[Extracted data entries]
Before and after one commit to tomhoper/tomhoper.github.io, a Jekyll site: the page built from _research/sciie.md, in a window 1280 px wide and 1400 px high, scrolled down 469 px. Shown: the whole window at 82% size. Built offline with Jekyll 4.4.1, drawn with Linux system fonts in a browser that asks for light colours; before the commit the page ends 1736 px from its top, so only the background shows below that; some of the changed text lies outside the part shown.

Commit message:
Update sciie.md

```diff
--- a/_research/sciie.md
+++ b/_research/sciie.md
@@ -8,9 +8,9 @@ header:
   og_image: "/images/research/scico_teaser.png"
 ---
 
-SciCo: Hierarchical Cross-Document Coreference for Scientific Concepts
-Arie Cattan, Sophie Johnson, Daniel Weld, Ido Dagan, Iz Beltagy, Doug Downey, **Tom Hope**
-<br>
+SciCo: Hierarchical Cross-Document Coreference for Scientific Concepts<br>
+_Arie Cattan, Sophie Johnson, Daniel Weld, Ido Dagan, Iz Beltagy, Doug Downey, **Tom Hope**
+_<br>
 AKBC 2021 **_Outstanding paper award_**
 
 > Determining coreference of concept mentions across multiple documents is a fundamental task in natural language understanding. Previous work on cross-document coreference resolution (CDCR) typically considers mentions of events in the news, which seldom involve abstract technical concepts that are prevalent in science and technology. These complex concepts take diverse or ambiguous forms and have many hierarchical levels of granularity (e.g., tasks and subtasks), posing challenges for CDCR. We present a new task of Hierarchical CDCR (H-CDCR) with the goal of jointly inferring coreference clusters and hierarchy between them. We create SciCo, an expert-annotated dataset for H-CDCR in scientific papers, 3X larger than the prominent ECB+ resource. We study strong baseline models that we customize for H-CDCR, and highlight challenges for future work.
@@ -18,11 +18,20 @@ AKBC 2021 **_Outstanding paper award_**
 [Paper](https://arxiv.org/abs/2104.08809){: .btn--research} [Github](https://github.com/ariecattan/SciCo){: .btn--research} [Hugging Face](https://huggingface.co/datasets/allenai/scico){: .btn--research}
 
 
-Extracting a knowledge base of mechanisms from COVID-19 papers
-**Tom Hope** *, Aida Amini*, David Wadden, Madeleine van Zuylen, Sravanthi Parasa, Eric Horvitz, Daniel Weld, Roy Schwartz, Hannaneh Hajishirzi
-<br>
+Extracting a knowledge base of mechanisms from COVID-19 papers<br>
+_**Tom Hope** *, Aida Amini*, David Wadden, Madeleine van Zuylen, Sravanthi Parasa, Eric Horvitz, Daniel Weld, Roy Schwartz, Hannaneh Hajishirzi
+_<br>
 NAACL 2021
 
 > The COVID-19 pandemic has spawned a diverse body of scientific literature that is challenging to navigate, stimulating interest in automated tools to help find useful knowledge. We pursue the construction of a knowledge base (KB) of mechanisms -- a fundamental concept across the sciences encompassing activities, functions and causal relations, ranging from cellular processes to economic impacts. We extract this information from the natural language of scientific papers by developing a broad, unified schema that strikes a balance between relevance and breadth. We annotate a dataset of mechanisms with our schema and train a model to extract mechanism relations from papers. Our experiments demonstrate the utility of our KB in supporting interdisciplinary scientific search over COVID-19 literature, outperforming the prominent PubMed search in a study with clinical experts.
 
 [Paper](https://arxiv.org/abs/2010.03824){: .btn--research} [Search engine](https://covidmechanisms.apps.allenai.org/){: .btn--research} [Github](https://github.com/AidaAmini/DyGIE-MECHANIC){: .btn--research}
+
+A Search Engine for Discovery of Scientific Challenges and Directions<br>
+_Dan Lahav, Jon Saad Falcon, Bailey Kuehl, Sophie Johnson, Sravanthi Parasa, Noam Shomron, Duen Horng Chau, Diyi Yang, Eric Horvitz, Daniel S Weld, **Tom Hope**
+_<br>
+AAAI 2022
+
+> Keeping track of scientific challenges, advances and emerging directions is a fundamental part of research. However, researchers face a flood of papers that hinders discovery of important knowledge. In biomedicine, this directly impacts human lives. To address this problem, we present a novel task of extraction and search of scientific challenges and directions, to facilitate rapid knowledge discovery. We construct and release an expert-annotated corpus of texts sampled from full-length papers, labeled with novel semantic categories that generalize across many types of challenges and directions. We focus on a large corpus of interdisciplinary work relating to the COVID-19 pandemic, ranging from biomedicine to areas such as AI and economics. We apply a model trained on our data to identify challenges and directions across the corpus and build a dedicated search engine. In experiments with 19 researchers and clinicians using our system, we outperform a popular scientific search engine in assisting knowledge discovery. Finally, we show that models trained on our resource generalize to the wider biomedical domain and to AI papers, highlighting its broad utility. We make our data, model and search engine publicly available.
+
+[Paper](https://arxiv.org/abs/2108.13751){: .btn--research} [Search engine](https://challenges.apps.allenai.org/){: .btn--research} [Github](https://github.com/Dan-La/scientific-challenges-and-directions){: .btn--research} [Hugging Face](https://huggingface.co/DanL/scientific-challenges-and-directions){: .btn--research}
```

Work item
For the string "sciie", go through the entries above and copy each line where it occurs.

Output of the task
Before and after one commit to tomhoper/tomhoper.github.io, a Jekyll site: the page built from _research/sciie.md, in a window 1280 px wide and 1400 px high, scrolled down 469 px. Shown: the whole window at 82% size. Built offline with Jekyll 4.4.1, drawn with Linux system fonts in a browser that asks for light colours; before the commit the page ends 1736 px from its top, so only the background shows below that; some of the changed text lies outside the part shown.
Update sciie.md
--- a/_research/sciie.md
+++ b/_research/sciie.md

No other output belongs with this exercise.